Japan remains the one center of demand growth in the developed world, primarily because the country idled most of its nuclear reactors after the March 2011 disaster at the Fukushima Daiichi power plant. To offset this lost capacity, Japan has leaned heavily on petroleum- and natural gas-fired power plants.

Although the developed world accounts for much of global oil consumption, China, India and other emerging economies will continue to drive aggregate oil demand. In 2011, for example, oil demand surged by 1.27 million barrels per day in the developing world, more than offsetting 530,000 barrels per day of lost consumption in developed nations.

Global oil consumption will grow in 2012, albeit at a relatively modest pace. Emerging markets will lead the way, but China and other major oil consumers deliberately slowed their economies over the past year to quell inflationary pressures.

Moreover, the outlook for global economic growth weakens with each week that Brent crude oil goes for $130 per barrel; higher oil prices inevitably lead to some demand destruction. As I explain in the Feb. 24, 2012, issue of Personal Finance Weekly, Rising Oil Prices Threaten the Economy–But Don’t Panic, Brent crude oil has approach prices that historically have caused economic growth to soften meaningfully.

Bottom line: Modest growth in oil demand limits the likelihood that Brent crude oil will eclipse $130 per barrel.

The Supply Side

Although weak demand growth should constrain oil prices, limited supply increases should prevent crude oil from becoming much less expensive.

The IEA’s current forecast calls for global oil consumption to climb by 830,000 barrels per day in 2012 and for non-OPEC oil production to increase by 900,000 barrels per day. In January 2012, non-OPEC oil output declined on a year-over-year basis.

Robust production growth in North America, especially in unconventional oil fields such as North Dakota’s Bakken Shale and Texas’ Eagle Ford Shale, accounted for a good portion of the IEA’s projected growth in non-OPEC oil supply. These output estimates include volumes of natural gas liquids (NGL) such as propane, ethane and butane, which can’t replace oil in all applications. (NGLs are a common substitute for oil derivatives such as naphtha in the petrochemical industry.)

At the same time, geopolitical tensions in the Middle East could inhibit supply growth. Although EU sanctions against Iran won’t go into effect until summer 2012, some customers have already started to source their oil supplies from elsewhere, disrupting the flow of crude oil from the nation.

If a military conflict were to break out in Iran and threaten oil shipments from the Persian Gulf, crude oil could soar to $200 per barrel overnight. These fears should continue to support oil prices.

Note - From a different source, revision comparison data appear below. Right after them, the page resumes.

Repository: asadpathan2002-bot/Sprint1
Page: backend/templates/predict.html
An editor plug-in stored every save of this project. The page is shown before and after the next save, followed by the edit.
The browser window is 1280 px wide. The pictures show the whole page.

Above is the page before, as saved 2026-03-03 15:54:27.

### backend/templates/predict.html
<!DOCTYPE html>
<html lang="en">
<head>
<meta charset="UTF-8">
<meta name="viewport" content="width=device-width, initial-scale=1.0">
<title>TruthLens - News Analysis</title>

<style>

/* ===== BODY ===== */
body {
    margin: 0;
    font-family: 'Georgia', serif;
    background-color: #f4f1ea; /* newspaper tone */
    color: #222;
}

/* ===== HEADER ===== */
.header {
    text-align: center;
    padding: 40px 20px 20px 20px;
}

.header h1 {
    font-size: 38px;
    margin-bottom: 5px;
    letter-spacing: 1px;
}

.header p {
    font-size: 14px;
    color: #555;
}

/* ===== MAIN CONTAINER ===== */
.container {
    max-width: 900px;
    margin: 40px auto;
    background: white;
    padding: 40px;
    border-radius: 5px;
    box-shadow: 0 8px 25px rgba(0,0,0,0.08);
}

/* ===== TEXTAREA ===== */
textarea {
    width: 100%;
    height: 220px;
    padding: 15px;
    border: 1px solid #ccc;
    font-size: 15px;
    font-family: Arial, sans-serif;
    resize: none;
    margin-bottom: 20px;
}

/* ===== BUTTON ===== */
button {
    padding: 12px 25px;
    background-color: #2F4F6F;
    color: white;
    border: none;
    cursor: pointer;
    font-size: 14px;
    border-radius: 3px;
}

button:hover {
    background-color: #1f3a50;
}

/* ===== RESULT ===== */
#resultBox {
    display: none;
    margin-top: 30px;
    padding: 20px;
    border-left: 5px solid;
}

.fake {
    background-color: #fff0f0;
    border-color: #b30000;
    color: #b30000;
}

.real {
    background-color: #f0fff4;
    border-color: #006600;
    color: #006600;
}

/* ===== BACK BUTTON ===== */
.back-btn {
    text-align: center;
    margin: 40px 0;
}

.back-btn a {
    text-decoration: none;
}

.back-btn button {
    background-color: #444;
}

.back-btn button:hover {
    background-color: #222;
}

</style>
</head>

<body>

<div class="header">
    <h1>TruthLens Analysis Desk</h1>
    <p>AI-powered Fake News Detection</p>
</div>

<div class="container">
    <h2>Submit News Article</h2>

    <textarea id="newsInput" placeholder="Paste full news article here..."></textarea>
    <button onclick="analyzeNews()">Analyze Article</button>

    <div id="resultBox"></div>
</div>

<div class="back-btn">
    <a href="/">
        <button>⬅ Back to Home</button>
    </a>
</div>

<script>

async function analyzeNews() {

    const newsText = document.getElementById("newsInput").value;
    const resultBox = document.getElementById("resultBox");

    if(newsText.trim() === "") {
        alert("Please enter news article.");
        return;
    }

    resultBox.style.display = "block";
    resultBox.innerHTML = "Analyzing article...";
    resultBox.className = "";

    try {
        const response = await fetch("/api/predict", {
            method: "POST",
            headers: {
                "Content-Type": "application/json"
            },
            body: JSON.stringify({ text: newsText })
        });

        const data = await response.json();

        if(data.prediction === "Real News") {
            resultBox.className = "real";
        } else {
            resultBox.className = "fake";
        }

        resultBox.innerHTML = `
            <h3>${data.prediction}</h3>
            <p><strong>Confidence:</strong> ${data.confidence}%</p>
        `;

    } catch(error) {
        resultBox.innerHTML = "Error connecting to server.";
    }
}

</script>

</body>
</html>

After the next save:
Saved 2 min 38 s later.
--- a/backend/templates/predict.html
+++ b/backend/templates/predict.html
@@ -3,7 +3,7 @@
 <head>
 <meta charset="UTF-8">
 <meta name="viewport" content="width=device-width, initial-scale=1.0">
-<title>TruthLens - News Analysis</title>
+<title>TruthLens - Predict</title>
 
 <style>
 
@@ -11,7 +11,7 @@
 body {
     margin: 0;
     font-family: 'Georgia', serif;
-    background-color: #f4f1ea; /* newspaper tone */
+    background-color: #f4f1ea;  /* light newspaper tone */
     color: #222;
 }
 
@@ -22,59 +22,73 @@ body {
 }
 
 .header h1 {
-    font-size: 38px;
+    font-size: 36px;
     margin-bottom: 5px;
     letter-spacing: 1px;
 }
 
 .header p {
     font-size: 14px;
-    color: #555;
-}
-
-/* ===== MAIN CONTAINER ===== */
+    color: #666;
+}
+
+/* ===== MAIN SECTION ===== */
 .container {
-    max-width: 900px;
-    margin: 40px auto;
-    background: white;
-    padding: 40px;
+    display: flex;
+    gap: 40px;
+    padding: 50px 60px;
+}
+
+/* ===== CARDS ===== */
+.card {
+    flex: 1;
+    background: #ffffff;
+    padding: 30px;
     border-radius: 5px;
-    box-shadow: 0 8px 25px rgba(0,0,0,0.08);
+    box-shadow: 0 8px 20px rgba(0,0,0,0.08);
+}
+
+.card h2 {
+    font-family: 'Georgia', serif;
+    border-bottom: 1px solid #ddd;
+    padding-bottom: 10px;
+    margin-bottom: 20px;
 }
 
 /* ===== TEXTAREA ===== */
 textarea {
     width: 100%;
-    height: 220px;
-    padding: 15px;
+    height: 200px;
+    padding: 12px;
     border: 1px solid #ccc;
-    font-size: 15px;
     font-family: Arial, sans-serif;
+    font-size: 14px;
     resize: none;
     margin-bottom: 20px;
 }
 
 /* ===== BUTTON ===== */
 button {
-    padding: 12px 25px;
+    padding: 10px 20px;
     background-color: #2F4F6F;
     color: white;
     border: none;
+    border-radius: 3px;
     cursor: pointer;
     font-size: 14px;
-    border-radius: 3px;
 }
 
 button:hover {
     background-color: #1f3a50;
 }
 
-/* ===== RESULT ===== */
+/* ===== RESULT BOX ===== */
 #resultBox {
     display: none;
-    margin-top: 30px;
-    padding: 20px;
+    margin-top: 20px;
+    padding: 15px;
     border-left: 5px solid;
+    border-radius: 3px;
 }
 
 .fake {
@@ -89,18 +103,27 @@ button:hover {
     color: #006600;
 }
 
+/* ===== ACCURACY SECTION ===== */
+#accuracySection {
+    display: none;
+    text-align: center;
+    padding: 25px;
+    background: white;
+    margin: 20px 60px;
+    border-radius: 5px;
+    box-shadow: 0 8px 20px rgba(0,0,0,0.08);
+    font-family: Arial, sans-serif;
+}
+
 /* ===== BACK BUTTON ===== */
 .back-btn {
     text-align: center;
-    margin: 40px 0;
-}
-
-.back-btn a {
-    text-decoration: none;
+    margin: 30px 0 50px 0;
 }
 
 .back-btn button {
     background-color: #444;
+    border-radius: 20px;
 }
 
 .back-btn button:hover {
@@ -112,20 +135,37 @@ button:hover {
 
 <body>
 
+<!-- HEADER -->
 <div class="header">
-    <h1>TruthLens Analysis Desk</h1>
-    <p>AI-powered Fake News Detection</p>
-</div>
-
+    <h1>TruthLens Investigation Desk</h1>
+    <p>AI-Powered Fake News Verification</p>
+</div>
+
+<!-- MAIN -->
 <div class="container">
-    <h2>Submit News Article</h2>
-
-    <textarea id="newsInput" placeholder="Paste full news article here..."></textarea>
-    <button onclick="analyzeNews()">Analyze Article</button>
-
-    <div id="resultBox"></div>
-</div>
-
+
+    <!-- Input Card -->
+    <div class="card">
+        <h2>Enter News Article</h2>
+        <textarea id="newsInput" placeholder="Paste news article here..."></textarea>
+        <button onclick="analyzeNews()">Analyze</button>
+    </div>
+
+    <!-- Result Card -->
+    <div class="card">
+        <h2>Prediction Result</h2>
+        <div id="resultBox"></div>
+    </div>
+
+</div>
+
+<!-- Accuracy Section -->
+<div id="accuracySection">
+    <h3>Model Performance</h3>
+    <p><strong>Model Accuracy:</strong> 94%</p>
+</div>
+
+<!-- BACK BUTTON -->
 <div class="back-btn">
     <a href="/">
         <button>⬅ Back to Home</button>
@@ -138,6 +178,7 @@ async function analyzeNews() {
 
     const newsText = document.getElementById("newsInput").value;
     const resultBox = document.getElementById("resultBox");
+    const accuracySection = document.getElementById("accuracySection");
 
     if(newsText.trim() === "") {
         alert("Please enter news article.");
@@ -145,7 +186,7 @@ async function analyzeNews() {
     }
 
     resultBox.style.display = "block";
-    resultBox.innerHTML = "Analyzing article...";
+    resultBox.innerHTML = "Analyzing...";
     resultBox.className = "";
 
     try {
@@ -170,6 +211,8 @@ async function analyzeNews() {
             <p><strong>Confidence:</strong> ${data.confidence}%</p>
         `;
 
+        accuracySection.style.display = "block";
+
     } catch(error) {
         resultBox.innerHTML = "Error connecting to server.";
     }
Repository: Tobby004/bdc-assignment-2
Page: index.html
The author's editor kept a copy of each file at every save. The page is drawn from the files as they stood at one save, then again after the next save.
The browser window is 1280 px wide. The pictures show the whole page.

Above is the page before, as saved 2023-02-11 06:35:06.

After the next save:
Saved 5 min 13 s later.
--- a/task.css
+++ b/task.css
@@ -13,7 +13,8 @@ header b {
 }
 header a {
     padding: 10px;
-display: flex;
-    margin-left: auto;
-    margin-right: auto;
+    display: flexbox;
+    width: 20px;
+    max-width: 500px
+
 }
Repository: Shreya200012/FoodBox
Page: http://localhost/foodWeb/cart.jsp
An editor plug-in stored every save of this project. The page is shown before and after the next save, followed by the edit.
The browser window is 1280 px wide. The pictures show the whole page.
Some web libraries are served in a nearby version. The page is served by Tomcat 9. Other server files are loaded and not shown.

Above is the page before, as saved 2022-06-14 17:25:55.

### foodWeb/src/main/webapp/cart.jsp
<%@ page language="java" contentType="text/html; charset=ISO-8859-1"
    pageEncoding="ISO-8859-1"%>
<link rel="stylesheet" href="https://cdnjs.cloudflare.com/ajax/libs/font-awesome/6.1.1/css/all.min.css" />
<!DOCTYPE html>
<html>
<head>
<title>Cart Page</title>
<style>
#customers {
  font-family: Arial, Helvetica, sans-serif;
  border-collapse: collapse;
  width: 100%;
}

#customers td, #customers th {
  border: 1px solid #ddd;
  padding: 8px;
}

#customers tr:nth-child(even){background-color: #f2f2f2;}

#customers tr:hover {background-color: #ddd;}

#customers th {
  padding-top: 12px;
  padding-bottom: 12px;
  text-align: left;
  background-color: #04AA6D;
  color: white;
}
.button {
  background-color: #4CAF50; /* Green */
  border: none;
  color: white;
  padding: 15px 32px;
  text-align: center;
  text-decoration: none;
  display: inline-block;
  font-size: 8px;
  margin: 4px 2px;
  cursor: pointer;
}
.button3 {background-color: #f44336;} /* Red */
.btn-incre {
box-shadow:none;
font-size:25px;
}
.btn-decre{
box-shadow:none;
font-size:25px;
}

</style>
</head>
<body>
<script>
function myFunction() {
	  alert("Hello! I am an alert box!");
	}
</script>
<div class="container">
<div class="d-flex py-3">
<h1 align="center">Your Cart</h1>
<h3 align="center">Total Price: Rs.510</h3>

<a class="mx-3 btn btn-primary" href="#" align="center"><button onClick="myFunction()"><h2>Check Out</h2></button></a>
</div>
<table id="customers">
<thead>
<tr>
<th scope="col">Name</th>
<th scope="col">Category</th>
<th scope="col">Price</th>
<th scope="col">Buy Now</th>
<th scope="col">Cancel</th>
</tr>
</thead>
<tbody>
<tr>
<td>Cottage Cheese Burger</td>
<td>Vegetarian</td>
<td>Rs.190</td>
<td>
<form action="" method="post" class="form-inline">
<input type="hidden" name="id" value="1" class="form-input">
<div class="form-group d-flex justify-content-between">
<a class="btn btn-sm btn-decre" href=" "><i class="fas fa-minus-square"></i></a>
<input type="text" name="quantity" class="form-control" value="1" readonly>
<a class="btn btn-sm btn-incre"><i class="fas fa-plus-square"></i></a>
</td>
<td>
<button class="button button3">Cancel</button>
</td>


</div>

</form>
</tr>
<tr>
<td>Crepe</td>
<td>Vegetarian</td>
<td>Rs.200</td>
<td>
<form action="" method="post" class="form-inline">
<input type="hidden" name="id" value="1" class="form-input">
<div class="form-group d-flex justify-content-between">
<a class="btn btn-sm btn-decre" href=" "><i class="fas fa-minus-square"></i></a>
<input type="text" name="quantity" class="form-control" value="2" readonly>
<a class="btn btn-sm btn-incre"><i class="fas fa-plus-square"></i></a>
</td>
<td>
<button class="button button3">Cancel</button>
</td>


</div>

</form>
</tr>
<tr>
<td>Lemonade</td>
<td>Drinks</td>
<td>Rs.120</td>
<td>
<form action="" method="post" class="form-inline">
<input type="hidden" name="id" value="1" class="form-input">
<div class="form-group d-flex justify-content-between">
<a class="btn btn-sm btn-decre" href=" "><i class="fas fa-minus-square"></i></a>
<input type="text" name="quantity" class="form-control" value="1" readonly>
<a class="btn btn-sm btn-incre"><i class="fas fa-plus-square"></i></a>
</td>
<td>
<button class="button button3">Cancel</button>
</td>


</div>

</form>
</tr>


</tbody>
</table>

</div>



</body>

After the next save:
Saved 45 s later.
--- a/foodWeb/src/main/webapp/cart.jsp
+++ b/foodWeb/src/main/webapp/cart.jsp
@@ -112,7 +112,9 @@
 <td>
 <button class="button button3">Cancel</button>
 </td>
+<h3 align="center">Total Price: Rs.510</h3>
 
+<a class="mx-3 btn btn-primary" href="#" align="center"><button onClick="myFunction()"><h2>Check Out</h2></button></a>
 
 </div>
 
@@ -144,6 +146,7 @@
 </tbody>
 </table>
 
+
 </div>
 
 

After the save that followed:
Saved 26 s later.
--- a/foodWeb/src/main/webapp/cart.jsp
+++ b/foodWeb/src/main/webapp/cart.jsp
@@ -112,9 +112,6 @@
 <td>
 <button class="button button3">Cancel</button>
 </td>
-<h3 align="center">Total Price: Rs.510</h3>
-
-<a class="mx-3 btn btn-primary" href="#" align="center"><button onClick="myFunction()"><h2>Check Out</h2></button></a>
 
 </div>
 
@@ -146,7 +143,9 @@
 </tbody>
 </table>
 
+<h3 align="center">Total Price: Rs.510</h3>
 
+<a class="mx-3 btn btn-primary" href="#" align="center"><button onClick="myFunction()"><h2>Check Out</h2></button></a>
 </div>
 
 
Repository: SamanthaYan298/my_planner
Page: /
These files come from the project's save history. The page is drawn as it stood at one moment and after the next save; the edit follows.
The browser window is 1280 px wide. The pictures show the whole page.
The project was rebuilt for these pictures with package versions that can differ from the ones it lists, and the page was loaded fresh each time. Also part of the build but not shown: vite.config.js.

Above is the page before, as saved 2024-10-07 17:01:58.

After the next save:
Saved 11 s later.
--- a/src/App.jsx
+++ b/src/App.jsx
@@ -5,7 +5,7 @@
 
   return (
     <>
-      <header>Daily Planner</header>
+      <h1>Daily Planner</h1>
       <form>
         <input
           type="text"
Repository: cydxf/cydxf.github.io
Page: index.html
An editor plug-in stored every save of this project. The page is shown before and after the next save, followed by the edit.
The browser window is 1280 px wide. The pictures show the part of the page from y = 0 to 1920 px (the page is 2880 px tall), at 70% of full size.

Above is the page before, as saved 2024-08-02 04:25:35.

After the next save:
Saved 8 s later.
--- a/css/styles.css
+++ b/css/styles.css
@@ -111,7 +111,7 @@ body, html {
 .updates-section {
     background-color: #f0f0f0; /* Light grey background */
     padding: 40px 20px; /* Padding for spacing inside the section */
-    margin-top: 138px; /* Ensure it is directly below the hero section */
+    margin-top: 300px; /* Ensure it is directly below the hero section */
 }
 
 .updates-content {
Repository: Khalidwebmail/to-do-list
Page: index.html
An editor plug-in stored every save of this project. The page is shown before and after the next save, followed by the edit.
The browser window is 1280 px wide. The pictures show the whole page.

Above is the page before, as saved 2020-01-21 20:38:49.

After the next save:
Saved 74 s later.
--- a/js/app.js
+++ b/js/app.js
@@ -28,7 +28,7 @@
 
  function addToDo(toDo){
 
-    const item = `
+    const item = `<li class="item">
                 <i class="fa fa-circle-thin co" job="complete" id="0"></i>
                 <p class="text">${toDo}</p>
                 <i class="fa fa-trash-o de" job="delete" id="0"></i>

Meanwhile, OPEC’s spare productive capacity–incremental oil supply that could be brought online to offset supply disruptions–hovers around 3 million barrels per day, a thin buffer in a global oil market that consumes 90 million barrels per day.

These supply factors should prevent Brent crude oil from slipping to less than $100 per barrel and WTI from tumbling to less than $90 per barrel.